The typeface of the blinds that Sheffield Corporation used for both tram and bus destinations is Curwen Sans, developed by the typographer Harold Curwen (1885-1949), and dating from 1912. 

Harold Curwen was taught at the Central School of Arts & Crafts by Edward Johnston (1872-1944) and Eric Gill (1882-1940), respectively the designers of the London Transport Johnston font (1916) and Gill Sans (1928).

Curwen’s lettering is distinctive and I recognised it immediately when some years ago I spotted and afterwards bought a half-size canvas print of a Sheffield tram blind in an antique shop on the Abbeydale Road.

Like Johnston, the Curwen ‘O’ is a circle, as for practical purposes are the ‘C’, ‘G’ and ‘Q’.  The ‘W’ is in fact two overlapping ‘Vs’.  The bar, or middle stroke, of ‘E’ and ‘F’ protrudes, instead of being the same length as or less than those above and below.  Perhaps this is to improve the legibility of a white-on-black sign on the front of an approaching vehicle.

The individual destinations are meticulously composed.  Abbreviations – ‘ST.’ for ‘STREET’ and ‘RD.’ for ‘ROAD’ – are followed by dots.  ‘HILLSBORO’’ has an apostrophe but ‘HUNTERS BAR’ oddly doesn’t.  ‘WOODHOUSE ROAD’, which would only appear in the lower aperture below ‘INTAKE’ above it, has brackets.
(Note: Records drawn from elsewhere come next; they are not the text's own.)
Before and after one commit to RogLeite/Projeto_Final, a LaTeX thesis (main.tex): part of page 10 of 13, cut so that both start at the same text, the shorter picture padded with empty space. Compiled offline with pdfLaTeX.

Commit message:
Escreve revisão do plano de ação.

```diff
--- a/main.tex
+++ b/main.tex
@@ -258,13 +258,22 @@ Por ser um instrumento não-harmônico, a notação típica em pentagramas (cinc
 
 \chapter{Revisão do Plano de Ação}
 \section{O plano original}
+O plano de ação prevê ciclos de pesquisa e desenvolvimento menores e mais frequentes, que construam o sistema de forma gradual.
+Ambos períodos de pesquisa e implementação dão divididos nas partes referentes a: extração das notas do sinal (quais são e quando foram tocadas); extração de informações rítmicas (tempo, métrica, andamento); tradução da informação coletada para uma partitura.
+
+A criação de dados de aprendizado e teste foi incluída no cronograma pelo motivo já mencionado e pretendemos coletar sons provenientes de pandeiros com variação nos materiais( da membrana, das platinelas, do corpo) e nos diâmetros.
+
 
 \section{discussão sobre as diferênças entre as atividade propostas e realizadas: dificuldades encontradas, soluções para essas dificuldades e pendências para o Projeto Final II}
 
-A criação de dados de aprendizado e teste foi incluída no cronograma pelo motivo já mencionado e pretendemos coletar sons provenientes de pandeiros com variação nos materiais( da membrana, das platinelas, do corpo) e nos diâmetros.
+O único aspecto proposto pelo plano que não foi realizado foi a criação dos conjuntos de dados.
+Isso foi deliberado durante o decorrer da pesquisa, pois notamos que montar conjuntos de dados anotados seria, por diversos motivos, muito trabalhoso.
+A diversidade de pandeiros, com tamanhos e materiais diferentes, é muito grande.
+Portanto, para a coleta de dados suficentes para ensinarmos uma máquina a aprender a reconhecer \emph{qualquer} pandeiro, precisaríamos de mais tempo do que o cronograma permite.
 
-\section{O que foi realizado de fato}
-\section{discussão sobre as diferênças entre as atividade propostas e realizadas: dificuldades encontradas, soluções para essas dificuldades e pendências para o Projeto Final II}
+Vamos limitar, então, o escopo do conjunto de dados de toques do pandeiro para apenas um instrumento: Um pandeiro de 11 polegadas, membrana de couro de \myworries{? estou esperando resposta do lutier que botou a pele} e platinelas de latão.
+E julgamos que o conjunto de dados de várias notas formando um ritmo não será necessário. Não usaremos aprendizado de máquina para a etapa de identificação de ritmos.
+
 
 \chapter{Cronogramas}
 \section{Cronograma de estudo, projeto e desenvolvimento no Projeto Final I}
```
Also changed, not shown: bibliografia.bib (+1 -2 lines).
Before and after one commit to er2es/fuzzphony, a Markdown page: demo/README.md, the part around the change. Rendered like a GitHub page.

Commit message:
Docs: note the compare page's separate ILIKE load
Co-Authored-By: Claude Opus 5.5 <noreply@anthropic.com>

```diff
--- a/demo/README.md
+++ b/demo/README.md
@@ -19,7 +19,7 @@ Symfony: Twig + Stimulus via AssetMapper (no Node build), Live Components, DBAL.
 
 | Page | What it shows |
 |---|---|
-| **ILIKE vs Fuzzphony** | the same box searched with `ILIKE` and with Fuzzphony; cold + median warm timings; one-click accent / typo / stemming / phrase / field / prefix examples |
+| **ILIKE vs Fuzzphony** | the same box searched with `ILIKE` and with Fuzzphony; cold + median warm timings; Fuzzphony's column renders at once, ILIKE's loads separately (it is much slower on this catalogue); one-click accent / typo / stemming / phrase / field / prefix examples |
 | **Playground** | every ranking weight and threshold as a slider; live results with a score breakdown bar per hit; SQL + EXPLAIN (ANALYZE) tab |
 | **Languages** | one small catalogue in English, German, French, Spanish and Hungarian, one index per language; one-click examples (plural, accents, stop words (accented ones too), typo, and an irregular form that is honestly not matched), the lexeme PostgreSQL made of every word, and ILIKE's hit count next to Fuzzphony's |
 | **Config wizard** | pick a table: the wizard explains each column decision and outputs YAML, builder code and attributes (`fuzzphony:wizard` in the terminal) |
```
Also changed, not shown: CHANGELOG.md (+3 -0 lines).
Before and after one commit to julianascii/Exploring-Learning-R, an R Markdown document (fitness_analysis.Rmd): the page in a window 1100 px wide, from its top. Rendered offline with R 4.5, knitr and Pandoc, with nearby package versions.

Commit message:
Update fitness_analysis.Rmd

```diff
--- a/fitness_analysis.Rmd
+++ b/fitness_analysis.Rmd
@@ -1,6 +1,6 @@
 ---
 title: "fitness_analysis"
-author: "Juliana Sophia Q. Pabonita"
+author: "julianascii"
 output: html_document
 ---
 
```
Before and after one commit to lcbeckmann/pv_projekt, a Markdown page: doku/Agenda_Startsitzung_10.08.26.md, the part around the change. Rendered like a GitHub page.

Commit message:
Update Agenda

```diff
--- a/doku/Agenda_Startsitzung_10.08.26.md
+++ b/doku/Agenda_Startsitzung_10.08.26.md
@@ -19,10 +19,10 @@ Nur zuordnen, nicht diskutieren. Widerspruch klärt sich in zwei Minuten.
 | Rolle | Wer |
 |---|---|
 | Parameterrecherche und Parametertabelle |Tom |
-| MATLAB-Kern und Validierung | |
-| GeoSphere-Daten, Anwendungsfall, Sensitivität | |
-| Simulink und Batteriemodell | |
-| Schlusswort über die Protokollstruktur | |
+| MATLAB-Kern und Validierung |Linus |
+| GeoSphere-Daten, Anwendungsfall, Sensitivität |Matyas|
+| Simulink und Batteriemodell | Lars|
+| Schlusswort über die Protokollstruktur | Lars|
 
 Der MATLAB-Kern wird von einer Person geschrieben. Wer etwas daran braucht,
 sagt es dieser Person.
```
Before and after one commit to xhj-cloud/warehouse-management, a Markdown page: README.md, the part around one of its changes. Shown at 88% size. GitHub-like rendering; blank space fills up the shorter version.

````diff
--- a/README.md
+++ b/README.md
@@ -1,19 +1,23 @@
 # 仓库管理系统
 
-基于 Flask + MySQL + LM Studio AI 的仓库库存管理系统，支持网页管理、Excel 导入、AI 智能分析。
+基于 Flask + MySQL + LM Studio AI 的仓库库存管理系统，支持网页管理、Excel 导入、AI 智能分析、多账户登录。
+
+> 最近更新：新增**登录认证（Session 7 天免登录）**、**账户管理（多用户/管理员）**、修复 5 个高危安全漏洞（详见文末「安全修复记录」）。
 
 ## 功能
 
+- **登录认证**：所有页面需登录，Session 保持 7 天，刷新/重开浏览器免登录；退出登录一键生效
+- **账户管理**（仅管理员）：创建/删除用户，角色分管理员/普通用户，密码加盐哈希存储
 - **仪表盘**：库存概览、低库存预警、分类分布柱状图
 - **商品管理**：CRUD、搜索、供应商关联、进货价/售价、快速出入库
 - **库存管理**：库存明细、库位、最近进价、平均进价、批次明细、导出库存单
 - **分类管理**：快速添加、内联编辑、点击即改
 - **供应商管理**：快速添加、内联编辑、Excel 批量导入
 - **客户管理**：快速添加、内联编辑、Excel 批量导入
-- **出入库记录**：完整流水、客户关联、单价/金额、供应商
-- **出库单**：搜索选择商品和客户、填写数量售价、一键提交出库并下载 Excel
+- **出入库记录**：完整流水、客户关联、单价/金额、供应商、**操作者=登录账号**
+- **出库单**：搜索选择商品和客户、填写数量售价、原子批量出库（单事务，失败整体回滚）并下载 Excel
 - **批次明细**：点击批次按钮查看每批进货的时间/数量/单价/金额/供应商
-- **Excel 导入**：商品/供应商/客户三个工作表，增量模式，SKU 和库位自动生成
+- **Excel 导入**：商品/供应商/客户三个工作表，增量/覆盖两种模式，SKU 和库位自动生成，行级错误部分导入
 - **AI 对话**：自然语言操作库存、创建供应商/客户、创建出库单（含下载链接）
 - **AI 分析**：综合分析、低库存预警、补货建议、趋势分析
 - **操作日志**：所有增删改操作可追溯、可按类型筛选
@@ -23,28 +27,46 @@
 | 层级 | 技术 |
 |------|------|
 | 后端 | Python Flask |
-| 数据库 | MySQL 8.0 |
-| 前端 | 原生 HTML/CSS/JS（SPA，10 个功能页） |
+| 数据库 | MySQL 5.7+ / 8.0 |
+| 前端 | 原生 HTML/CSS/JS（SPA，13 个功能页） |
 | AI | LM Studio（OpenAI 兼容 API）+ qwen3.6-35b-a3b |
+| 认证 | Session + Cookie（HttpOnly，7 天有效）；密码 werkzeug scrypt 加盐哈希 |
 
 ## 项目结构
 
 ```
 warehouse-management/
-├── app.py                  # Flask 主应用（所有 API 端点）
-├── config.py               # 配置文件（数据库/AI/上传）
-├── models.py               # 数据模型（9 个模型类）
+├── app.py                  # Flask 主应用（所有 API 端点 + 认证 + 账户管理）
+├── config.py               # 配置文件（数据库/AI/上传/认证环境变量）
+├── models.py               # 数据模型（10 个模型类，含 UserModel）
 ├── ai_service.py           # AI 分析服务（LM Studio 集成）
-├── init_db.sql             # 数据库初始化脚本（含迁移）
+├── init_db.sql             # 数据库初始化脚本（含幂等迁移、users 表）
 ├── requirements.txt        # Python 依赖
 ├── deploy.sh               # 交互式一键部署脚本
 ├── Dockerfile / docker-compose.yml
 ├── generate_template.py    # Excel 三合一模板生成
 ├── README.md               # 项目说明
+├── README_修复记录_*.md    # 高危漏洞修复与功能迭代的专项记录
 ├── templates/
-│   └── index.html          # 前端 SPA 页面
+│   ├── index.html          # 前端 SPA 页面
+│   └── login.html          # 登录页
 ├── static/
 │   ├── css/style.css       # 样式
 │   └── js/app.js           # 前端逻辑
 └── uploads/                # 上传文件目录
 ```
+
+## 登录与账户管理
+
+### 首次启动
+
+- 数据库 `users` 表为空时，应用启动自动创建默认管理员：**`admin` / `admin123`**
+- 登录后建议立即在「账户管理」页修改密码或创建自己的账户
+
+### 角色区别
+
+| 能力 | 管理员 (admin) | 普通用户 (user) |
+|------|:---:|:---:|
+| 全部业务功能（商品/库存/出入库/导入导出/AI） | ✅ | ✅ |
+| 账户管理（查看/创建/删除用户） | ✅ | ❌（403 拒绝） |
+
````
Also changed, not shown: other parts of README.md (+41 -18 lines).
Destinations too long to appear as a single line – ‘INTAKE/(ELM TREE)’, ‘CITY/(FITZALAN SQUARE)’ and ‘FOOTBALL/GROUND’ are displayed as two lines which are not of equal height.  The top line is bigger than the bottom, following the typographical convention that the upper half of a line of letters is more noticeable than the bottom.

Even the sequence of destinations is carefully thought out, with displays grouped geographically, clockwise from north to west, to save unnecessary winding of the fiddly handle that turned the blind rollers.

In two well-produced films of the final year of Sheffield trams, tram crews mention the tedium of changing four sets of indicators at each end of a journey:  Sheffield Tram 1960 – Meadowhead to Sheffield Lane Top – YouTube and Sheffield The Last Trams – YouTube.

Nowadays it’s all done by key-taps on a digital display.

Roller blinds are still manufactured, in plastic, primarily for owners of preserved heritage buses and trams:  (2) Replica Blinds by PWC | Facebook.

Complete original rolls change hands for three-figure sums, though cut-up sections framed can cost as little as £10.

Like railway memorabilia – station signs and loco name and number plates – visual mementos of latter-day street-transport have become iconic.